Stored items from a collection

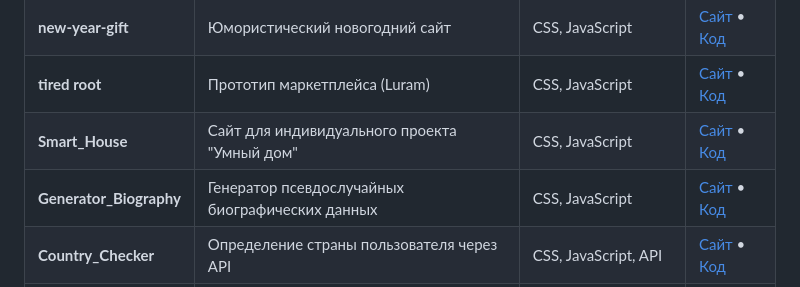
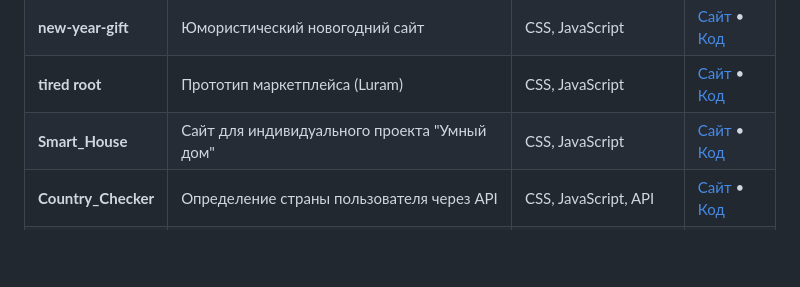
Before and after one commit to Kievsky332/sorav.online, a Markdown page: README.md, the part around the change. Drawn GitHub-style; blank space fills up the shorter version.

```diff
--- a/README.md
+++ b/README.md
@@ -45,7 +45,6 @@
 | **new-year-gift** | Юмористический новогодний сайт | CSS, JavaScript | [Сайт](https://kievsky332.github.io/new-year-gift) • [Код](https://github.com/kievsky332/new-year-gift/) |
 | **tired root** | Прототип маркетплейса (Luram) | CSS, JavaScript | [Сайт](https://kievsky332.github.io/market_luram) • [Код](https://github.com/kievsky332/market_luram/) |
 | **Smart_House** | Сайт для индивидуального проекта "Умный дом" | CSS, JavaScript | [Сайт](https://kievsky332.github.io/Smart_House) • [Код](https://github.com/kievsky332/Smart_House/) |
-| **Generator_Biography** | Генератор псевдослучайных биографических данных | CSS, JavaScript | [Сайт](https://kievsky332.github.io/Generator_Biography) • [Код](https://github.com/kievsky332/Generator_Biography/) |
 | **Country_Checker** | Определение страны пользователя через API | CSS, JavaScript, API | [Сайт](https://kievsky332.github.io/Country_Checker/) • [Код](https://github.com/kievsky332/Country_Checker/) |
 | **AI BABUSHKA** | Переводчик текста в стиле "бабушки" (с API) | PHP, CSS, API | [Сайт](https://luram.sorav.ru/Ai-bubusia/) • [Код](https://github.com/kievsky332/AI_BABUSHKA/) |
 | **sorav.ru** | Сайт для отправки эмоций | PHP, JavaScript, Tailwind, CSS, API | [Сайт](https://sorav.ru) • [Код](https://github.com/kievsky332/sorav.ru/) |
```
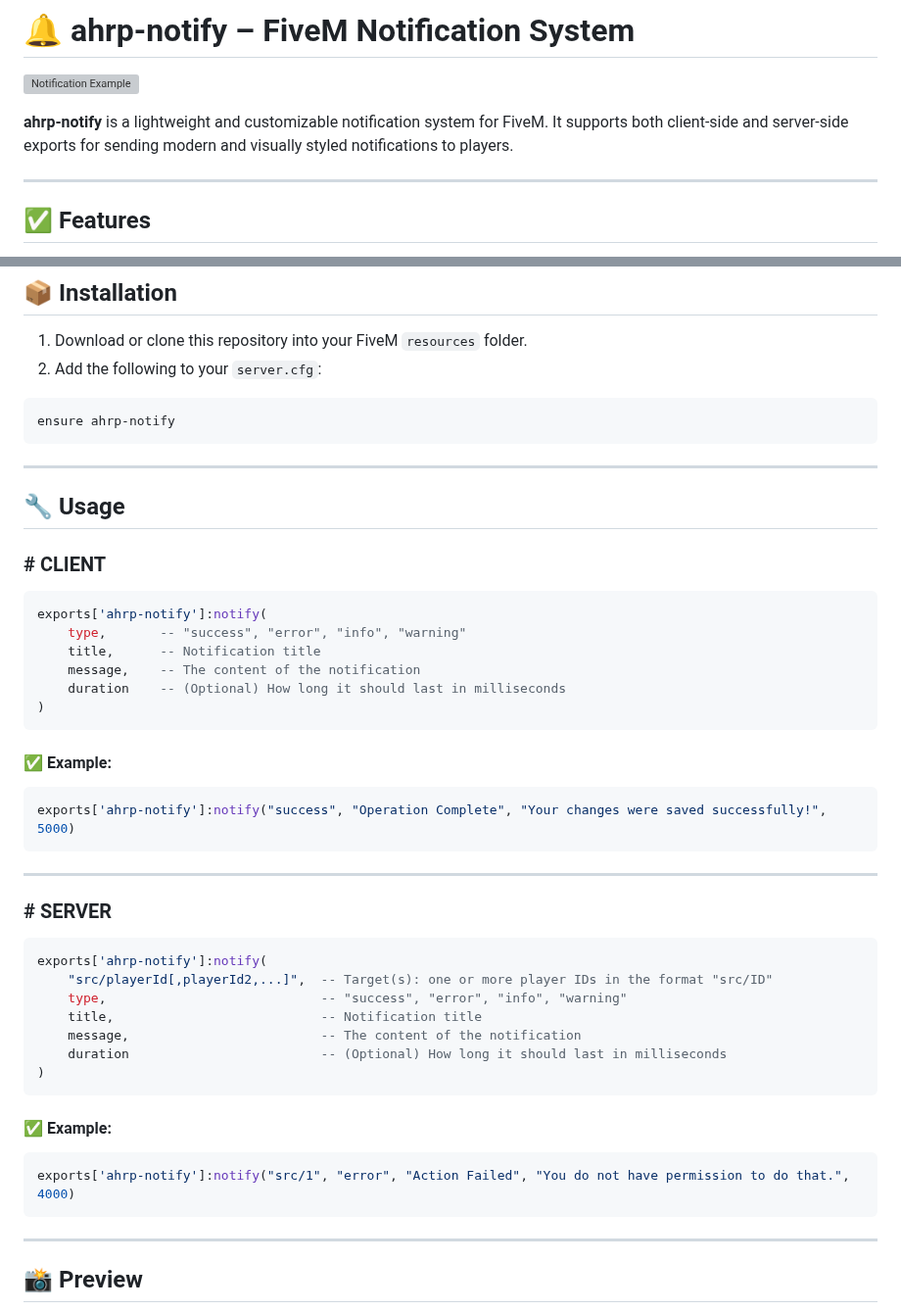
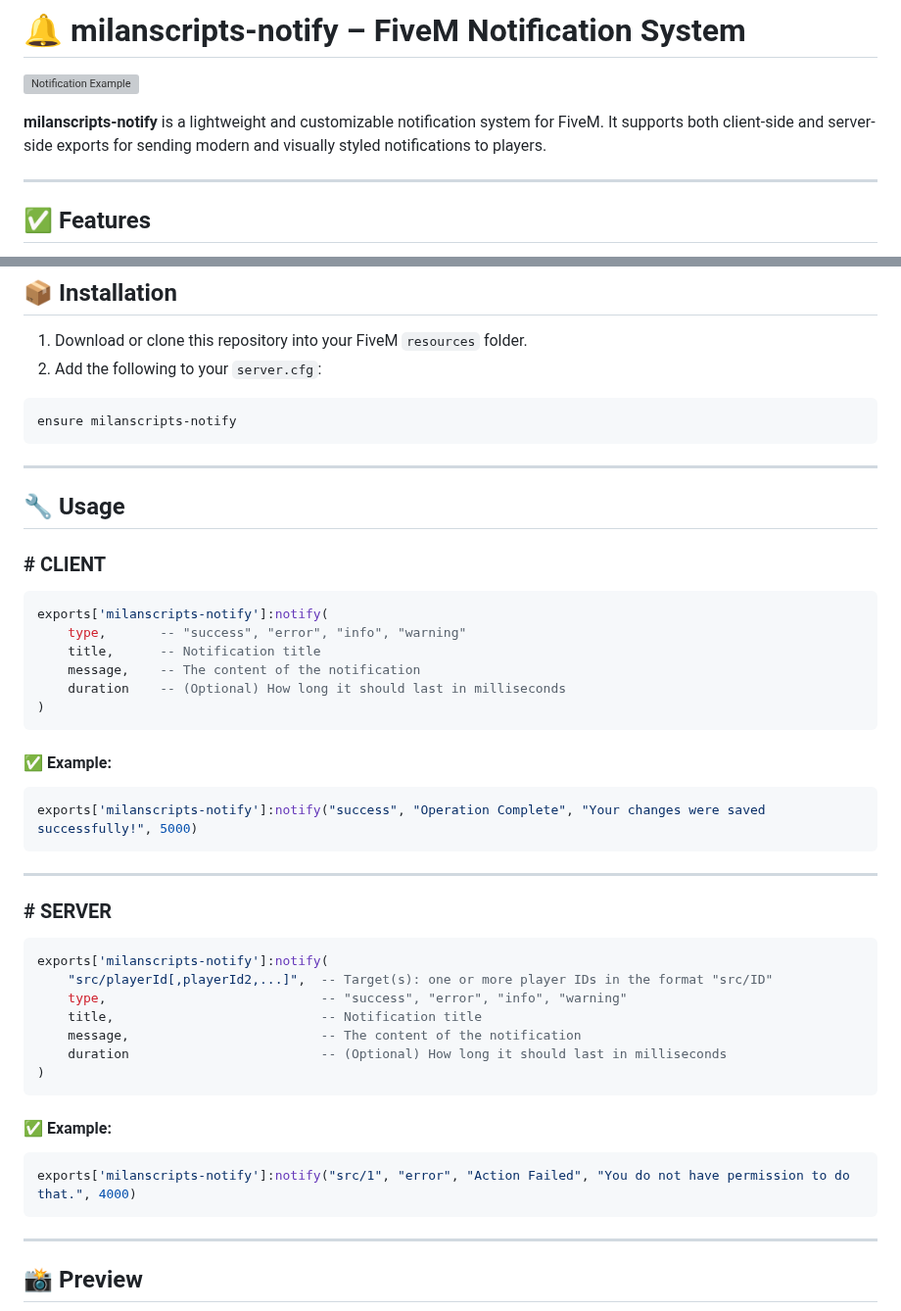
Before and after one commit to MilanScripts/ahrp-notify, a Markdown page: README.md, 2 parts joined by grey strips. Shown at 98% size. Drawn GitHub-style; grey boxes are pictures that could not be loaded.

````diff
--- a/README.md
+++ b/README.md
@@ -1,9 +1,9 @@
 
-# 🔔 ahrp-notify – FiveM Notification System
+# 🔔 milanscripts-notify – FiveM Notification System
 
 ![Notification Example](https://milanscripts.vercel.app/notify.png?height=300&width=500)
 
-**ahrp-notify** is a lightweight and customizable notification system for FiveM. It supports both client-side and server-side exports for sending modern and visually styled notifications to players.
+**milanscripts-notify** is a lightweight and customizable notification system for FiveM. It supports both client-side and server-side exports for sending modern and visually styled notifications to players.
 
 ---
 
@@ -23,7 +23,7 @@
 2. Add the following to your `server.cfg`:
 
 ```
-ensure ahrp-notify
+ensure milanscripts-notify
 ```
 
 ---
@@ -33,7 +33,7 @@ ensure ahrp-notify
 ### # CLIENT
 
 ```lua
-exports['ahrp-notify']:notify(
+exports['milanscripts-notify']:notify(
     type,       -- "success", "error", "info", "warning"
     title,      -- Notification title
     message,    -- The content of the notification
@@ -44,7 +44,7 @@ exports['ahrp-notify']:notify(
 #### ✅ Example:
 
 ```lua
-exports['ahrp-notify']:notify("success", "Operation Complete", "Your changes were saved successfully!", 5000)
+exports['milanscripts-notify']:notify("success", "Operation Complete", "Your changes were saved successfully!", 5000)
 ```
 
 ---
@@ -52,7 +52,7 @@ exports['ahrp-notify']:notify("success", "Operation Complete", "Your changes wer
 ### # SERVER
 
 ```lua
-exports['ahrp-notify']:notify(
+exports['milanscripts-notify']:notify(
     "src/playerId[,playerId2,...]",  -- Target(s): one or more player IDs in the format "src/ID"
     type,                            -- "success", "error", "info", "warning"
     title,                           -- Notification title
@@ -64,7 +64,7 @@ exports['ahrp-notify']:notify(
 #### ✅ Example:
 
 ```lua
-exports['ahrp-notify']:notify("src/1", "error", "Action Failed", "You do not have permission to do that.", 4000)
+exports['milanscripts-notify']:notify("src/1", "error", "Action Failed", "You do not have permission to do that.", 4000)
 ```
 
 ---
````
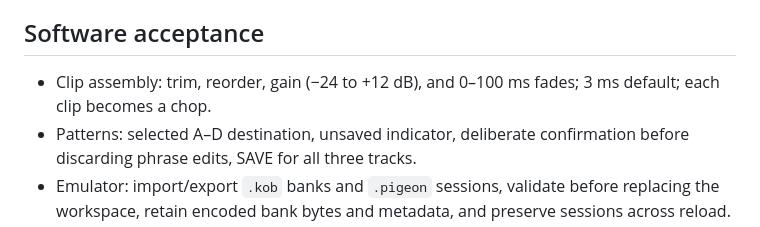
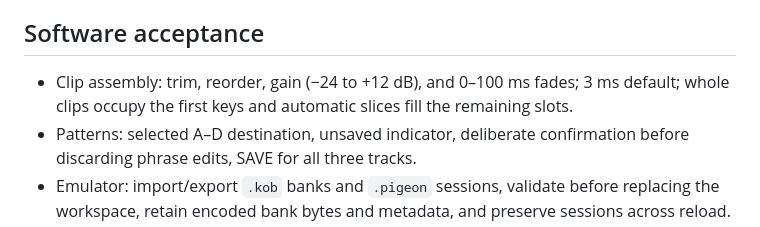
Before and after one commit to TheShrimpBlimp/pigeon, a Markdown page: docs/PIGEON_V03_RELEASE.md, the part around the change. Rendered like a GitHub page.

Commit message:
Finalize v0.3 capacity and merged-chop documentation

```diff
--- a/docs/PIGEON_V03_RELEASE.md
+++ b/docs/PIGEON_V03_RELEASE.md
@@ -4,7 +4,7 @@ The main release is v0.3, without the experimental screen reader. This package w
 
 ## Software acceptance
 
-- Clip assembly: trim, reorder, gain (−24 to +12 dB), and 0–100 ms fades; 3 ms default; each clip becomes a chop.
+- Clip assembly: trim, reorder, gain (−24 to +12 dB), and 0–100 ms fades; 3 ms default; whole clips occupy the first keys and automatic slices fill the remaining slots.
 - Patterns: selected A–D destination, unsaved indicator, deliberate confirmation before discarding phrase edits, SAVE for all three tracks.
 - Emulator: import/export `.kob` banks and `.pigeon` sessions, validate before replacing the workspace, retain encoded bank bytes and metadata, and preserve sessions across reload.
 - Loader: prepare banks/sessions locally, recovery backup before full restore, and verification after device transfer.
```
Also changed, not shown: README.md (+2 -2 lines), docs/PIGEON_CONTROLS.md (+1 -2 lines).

- _EXERCISE OBJECTIVE_: In the records above, find every line that contains the word "success" and copy it.

- _PROBLEM SOLUTION_:
     type,       -- "success", "error", "info", "warning"
-exports['ahrp-notify']:notify("success", "Operation Complete", "Your changes were saved successfully!", 5000)
+exports['milanscripts-notify']:notify("success", "Operation Complete", "Your changes were saved successfully!", 5000)
@@ -52,7 +52,7 @@ exports['ahrp-notify']:notify("success", "Operation Complete", "Your changes wer
     type,                            -- "success", "error", "info", "warning"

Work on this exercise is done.